WORK ORDER =>
Filter the records below, keeping only lines with the string "print".

PROVIDED MATERIAL =>
·····

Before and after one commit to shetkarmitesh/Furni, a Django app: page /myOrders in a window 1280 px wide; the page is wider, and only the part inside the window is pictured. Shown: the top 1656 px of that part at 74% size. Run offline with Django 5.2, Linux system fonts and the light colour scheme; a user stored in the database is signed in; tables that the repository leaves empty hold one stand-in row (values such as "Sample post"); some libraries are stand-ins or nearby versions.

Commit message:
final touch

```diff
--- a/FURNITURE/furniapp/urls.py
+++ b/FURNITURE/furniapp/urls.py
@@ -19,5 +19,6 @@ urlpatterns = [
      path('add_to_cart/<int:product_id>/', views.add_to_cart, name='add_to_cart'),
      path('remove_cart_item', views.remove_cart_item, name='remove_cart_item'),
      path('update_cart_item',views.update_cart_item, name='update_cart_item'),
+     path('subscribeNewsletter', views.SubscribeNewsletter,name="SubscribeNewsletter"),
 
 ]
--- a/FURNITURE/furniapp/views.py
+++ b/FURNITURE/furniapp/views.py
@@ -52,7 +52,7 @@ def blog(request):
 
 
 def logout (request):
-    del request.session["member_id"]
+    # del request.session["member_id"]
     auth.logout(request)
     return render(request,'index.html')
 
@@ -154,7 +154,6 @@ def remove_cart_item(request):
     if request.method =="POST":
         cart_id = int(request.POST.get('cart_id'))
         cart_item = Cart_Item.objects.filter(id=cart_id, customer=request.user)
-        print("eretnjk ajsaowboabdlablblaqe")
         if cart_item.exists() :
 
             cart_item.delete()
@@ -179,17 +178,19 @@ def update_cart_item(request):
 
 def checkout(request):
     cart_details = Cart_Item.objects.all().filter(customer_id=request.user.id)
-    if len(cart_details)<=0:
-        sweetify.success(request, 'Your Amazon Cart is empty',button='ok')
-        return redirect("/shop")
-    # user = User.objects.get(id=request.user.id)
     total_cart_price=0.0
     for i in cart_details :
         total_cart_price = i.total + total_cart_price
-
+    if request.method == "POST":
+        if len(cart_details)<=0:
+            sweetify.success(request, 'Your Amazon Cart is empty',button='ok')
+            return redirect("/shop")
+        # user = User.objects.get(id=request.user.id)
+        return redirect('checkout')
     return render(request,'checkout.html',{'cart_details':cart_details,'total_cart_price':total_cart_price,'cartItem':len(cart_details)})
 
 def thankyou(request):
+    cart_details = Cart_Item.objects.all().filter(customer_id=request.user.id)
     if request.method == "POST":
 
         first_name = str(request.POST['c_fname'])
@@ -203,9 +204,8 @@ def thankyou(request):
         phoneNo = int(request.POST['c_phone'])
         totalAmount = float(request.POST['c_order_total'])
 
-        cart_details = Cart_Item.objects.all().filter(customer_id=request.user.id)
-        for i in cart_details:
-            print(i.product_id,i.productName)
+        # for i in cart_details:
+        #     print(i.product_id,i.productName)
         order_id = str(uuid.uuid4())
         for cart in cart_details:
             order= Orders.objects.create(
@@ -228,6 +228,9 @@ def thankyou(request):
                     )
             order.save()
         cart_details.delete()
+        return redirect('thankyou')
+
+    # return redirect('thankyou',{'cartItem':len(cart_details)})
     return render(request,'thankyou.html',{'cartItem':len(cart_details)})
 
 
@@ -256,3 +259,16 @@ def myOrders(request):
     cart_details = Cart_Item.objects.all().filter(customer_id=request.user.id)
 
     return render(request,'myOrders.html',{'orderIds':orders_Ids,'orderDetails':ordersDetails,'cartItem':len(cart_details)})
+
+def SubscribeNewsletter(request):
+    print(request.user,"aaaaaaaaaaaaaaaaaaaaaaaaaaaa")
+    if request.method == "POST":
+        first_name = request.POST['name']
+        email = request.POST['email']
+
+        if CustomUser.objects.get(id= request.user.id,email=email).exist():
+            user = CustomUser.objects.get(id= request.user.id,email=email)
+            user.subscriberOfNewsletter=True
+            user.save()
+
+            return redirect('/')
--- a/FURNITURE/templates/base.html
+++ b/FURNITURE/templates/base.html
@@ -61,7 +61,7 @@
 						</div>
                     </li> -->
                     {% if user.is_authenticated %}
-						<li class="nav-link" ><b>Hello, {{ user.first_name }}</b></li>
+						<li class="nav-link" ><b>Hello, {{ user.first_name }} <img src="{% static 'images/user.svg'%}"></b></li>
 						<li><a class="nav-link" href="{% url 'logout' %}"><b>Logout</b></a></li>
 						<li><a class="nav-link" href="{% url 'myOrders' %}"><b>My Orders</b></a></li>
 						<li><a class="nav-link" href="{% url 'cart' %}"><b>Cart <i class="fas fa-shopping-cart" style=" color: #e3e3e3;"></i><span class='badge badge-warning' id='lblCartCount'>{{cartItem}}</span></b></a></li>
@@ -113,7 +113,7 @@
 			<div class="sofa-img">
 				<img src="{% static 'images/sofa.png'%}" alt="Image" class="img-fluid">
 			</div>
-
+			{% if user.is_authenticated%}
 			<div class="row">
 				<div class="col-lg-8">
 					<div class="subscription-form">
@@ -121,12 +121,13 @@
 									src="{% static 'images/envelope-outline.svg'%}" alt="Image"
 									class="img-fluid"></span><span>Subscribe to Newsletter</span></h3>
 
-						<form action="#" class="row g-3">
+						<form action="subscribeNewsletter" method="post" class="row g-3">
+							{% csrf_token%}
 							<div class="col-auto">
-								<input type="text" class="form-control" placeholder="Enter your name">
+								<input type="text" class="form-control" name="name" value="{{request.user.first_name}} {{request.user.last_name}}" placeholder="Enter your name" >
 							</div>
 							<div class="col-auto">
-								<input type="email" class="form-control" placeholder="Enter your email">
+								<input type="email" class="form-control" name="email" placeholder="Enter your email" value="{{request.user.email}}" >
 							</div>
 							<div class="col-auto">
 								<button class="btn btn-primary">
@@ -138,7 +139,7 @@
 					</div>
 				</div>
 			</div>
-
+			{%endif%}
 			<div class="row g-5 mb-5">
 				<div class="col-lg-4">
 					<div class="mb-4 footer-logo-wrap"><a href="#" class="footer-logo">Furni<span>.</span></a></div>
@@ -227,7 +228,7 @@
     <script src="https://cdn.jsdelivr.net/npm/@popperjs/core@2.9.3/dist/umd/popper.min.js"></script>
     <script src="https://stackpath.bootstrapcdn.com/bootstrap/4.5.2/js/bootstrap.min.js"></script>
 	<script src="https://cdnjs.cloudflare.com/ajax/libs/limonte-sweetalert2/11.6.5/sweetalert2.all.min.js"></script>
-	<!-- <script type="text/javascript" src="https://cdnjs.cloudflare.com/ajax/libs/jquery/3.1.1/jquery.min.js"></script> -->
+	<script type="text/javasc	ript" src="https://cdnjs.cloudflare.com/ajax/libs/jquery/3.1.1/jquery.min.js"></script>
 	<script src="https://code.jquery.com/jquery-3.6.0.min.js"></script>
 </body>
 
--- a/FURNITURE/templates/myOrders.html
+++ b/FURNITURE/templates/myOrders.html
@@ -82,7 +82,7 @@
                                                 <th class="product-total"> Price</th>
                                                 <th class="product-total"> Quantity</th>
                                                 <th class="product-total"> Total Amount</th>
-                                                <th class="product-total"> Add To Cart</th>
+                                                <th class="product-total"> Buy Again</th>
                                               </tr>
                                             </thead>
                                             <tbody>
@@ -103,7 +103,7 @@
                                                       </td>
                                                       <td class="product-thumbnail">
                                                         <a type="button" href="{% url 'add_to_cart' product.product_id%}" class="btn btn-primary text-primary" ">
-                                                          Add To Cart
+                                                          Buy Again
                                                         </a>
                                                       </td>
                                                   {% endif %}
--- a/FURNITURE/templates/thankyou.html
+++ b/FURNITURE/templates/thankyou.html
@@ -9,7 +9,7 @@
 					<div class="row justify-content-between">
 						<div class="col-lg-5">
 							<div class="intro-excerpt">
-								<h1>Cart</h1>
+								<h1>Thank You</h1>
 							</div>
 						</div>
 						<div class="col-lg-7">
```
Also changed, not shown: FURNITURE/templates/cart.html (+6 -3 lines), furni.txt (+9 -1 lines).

·····

WRITTEN RESPONSE =>
-        print("eretnjk ajsaowboabdlablblaqe")
-            print(i.product_id,i.productName)
+        #     print(i.product_id,i.productName)
+    print(request.user,"aaaaaaaaaaaaaaaaaaaaaaaaaaaa")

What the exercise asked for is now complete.